I've been working with Drupal since version 4.7, whenever that was. I admit that for many years, I didn't know what the D.A. did. Now I have a better understanding of what they do. The Drupal Association supports the Drupal community. They run Drupal.org and host DrupalCons, and they provide infrastrucutre and support for community initiatives.
The more I've engaged with the Drupal community, the more I've gotten out of it. My techie-home, though, has always been NTEN. And who helped make NTEN great? The nonprofit technology community did, under the leadership of Holly Ross. And now she's executive director of the D.A. I'm pretty excited about that.
It would be great to see the Drupal community fluorish in new ways. I want it to continue to be a place where I can both give and get support and inspiration for my work. If Drupal continues to improve as an open source platform, I'd like to see the Drupal community be more accessible to more people. So after many years, to throw in a small token of support for all these efforts, I joined the D.A. Individual memberships are priced flexibly, on a sliding scale, and that made it very affordable.
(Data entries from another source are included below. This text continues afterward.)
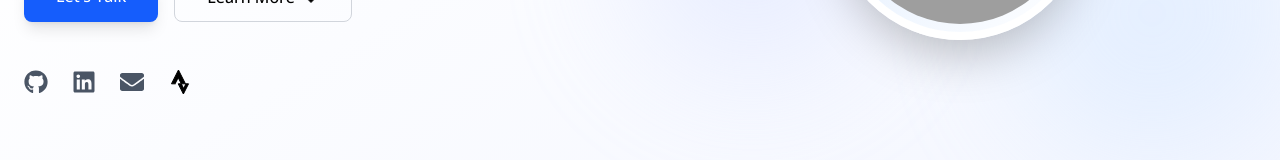
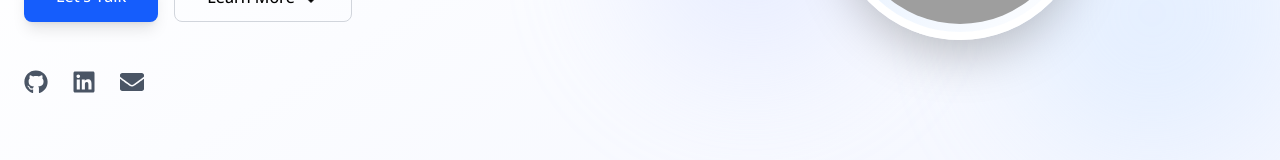
Before and after one commit to matthew-a-carr/about, a Next.js app: page / in a window 1280 px wide. Shown: the part 528-688 px from the top of the page. Built offline with nearby package versions, Linux system fonts and the light colour scheme; grey boxes are pictures that could not be loaded; a web font is replaced by a local one.

Commit message:
remove strava

```diff
--- a/app/page.tsx
+++ b/app/page.tsx
@@ -68,19 +68,6 @@ export default function Home() {
                   className="text-gray-600 hover:text-blue-600 transition-colors transform hover:scale-110"
                 >
                   <FaEnvelope size={24} />
-                </a>
-                <a
-                  href="https://www.strava.com/athletes/19357945"
-                  target="_blank"
-                  rel="noopener noreferrer"
-                  className="text-orange-500 hover:text-orange-600 transition-colors transform hover:scale-110"
-                >
-                  <Image
-                    src="/strava_logo.svg"
-                    alt="Strava"
-                    width={24}
-                    height={24}
-                  />
                 </a>
               </div>
             </div>
```
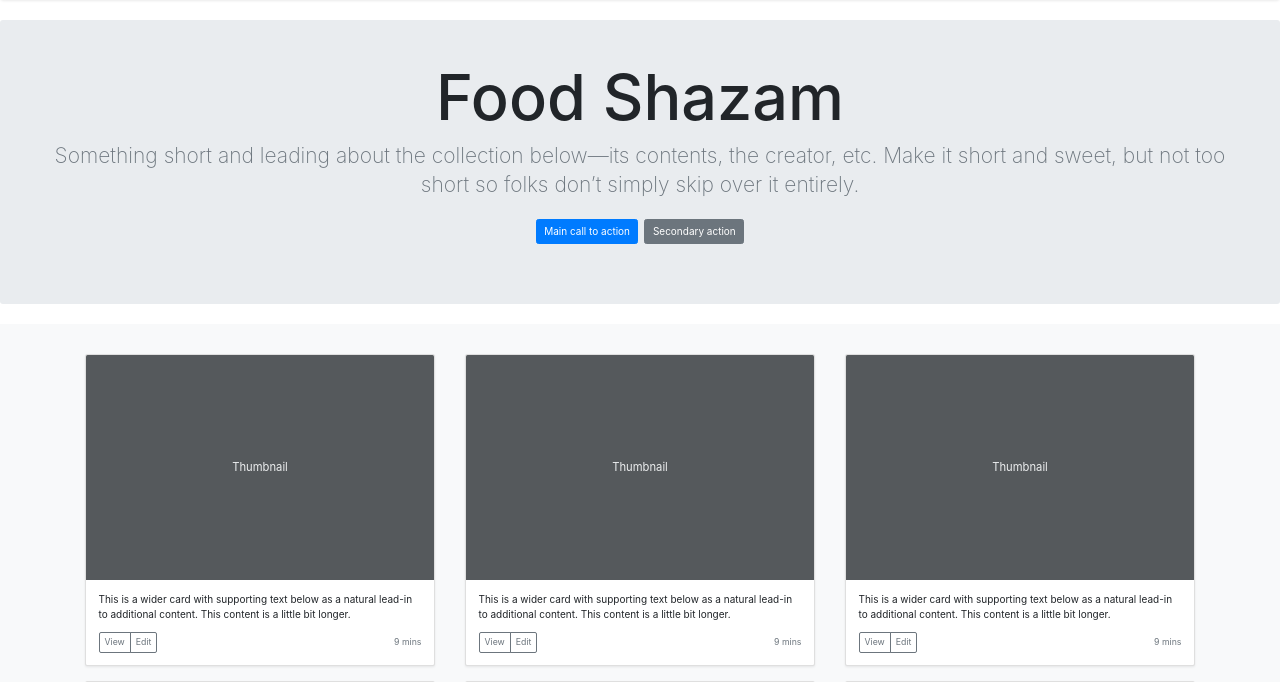
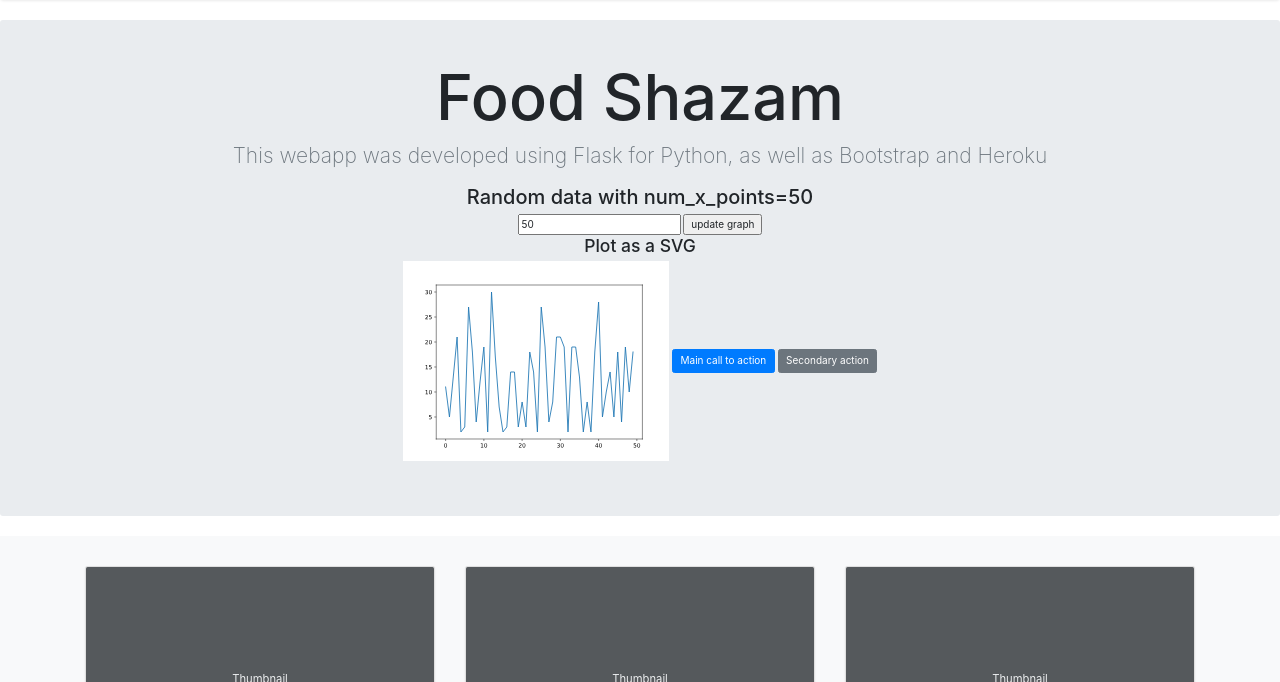
Before and after one commit to juanbanchs/RU-Hacks-2020, a Flask app: page /test in a window 1280 px wide. Shown: the part 62-744 px from the top of the page. Run offline with Flask 2, Linux system fonts and the light colour scheme; parts of the project's set-up code (start-up, migrations or seed data) failed here and were passed over; some libraries are stand-ins or nearby versions.

Commit message:
Last upload

```diff
--- a/app.py
+++ b/app.py
@@ -1,38 +1,108 @@
-from flask import Flask, render_template
+import io
+import random
+from flask import Flask, Response, request
+from matplotlib.backends.backend_agg import FigureCanvasAgg
+from matplotlib.backends.backend_svg import FigureCanvasSVG
+from matplotlib.figure import Figure
+
+from flask import Flask, render_template, send_file, Response
 import python_functions as pf
 from flask_bootstrap import Bootstrap
+import matplotlib.pyplot as plt
 
 app = Flask(__name__)
 Bootstrap(app)
 
 
-@app.route('/test')
+@app.route("/test")
 def test():
-    return render_template('index.html')
+    """ Returns html with the img tag for your plot.
+    """
+    num_x_points = int(request.args.get("num_x_points", 50))
+    # in a real app you probably want to use a flask template.
+    return render_template("index.html", num_x_points=num_x_points)
 
 
-@app.route('/')
-def index():
-    ################################################################################################
+@app.route("/matplot-as-image-<int:num_x_points>.svg")
+def plot_svg(num_x_points=50):
+    """ renders the plot on the fly.
+    """
+    fig = Figure()
+    axis = fig.add_subplot(1, 1, 1)
+    x_points = range(num_x_points)
+    axis.plot(x_points, [random.randint(1, 30) for x in x_points])
 
-    ingredient = "potato"  # input("Please enter ingredient: ")
-    number = 1  # int(input("Please enter number of searches: "))
+    output = io.BytesIO()
+    FigureCanvasSVG(fig).print_svg(output)
+    return Response(output.getvalue(), mimetype="image/svg+xml")
 
-    python_data = pf.get_data_string(ingredient, number)
-    id_list = pf.get_data_list(python_data)
 
-    for index in range(len(id_list)):
-        nutrition_facts = pf.get_nutrition_facts(id_list[index])
-        calories, nutrition_list = pf.get_nutrition_list(nutrition_facts)
-        title = pf.get_recipe_name(id_list[index])
-        pf.plot_pie_chart(title, calories, nutrition_list)
+# @app.route('/')
+# def index():
+#     return render_template('index.html')
 
-    customized_list = pf.get_customized_recipe_ID_list()
-    for index in range(len(customized_list)):
-        nutrition_facts = pf.get_nutrition_facts(customized_list[index])
-        calories, nutrition_list = pf.get_nutrition_list(nutrition_facts)
-        title = pf.get_recipe_name(customized_list[index])
-        pf.plot_pie_chart(title, calories, nutrition_list)
-    ################################################################################################
 
-    return "Hi, we're done"
+# @app.route('/plot.png')
+# def plot_png():
+
+#     ingredient = "potato"  # input("Please enter ingredient: ")
+#     number = 1  # int(input("Please enter number of searches: "))
+
+#     python_data = pf.get_data_string(ingredient, number)
+#     id_list = pf.get_data_list(python_data)
+
+#     for index in range(len(id_list)):
+#         nutrition_facts = pf.get_nutrition_facts(id_list[index])
+#         calories, nutrition_list = pf.get_nutrition_list(nutrition_facts)
+#         title = pf.get_recipe_name(id_list[index])
+#         # pf.plot_pie_chart(title, calories, nutrition_list)
+
+#     customized_list = pf.get_customized_recipe_ID_list()
+#     for index in range(len(customized_list)):
+#         nutrition_facts = pf.get_nutrition_facts(customized_list[index])
+#         calories, nutrition_list = pf.get_nutrition_list(nutrition_facts)
+#         title = pf.get_recipe_name(customized_list[index])
+#         fig = pf.plot_pie_chart(title, calories, nutrition_list)
+
+#     return Response(fig, mimetype="image/png")
+#     # "<img src='/plot.png' alt='my plot'>"
+
+# #   <img src="/plot.png" alt="my plot">
+# #  Dynamic routings /id /something if I want to do moultiple
+
+# # @app.route('/plot.png')
+# # def plot_png():
+# #   generate_image_here()
+# #   return Response(image, mimetype='image/png')
+# # <img src="/plot.png" alt="my plot">
+# # http://www.compjour.org/lessons/flask-single-page/multiple-dynamic-routes-in-flask/
+# # def plot_png(name):
+# # $done
+
+
+# @app.route('/background_process_test')
+# def background_process_test():
+
+#     ################################################################################################
+
+#     ingredient = "potato"  # input("Please enter ingredient: ")
+#     number = 1  # int(input("Please enter number of searches: "))
+
+#     python_data = pf.get_data_string(ingredient, number)
+#     id_list = pf.get_data_list(python_data)
+
+#     for index in range(len(id_list)):
+#         nutrition_facts = pf.get_nutrition_facts(id_list[index])
+#         calories, nutrition_list = pf.get_nutrition_list(nutrition_facts)
+#         title = pf.get_recipe_name(id_list[index])
+#         pf.plot_pie_chart(title, calories, nutrition_list)
+
+#     customized_list = pf.get_customized_recipe_ID_list()
+#     for index in range(len(customized_list)):
+#         nutrition_facts = pf.get_nutrition_facts(customized_list[index])
+#         calories, nutrition_list = pf.get_nutrition_list(nutrition_facts)
+#         title = pf.get_recipe_name(customized_list[index])
+#         pf.plot_pie_chart(title, calories, nutrition_list)
+#     ################################################################################################
+
+#     return render_template('index.html')
--- a/templates/index.html
+++ b/templates/index.html
@@ -1,6 +1,8 @@
 {% extends "bootstrap/base.html" %}
 
 {% block content %}
+
+
 <html lang="en">
   <head>
     <meta charset="utf-8">
@@ -83,10 +85,27 @@
   <section class="jumbotron text-center">
     <div class="container">
       <h1>Food Shazam</h1>
-      <p class="lead text-muted">Something short and leading about the collection below—its contents, the creator, etc. Make it short and sweet, but not too short so folks don’t simply skip over it entirely.</p>
+      <p class="lead text-muted">This webapp was developed using Flask for Python, as well as Bootstrap and Heroku<H1></H1></p>
       <p>
-        <a href="#" class="btn btn-primary my-2">Main call to action</a>
-        <a href="#" class="btn btn-secondary my-2">Secondary action</a>
+
+        <h2>Random data with num_x_points={{num_x_points}}</h2>
+        <form method="get" action="/">
+          <input name="num_x_points" type="number" value="{{num_x_points}}" />
+          <input type="submit" value="update graph" />
+        </form>
+        <h3>Plot as a SVG</h3>
+        <img
+          src="/matplot-as-image-{{num_x_points}}.svg"
+          alt="random points as svg"
+          height="200"
+        />
+
+        <script src="//ajax.googleapis.com/ajax/libs/jquery/1.9.1/jquery.min.js"></script>
+        <script type=text/javascript>$(function() {$('a#test').bind('click', function() {$.getJSON('/matplot-as-image-<int:num_x_points>.svg', function(data) {}); return false;});});</script>
+        <script type=text/javascript>$(function() {$('a#test2').bind('click', function() {$.getJSON('/plot.png', function(data) {}); return false;});});</script>
+        <a href="#" id="test" class="btn btn-primary my-2">Main call to action</a>
+        <a href="#" id="test2" class="btn btn-secondary my-2">Secondary action</a>
+        <!-- <img src="/plot.png" alt="my plot"> -->
       </p>
     </div>
   </section>
```
Also changed, not shown: python_functions.py (+8 -7 lines), templates/plotter.html (added, +12 -0 lines).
I'm excited to see how the D.A. and the Drupal community will evolve over the next few years.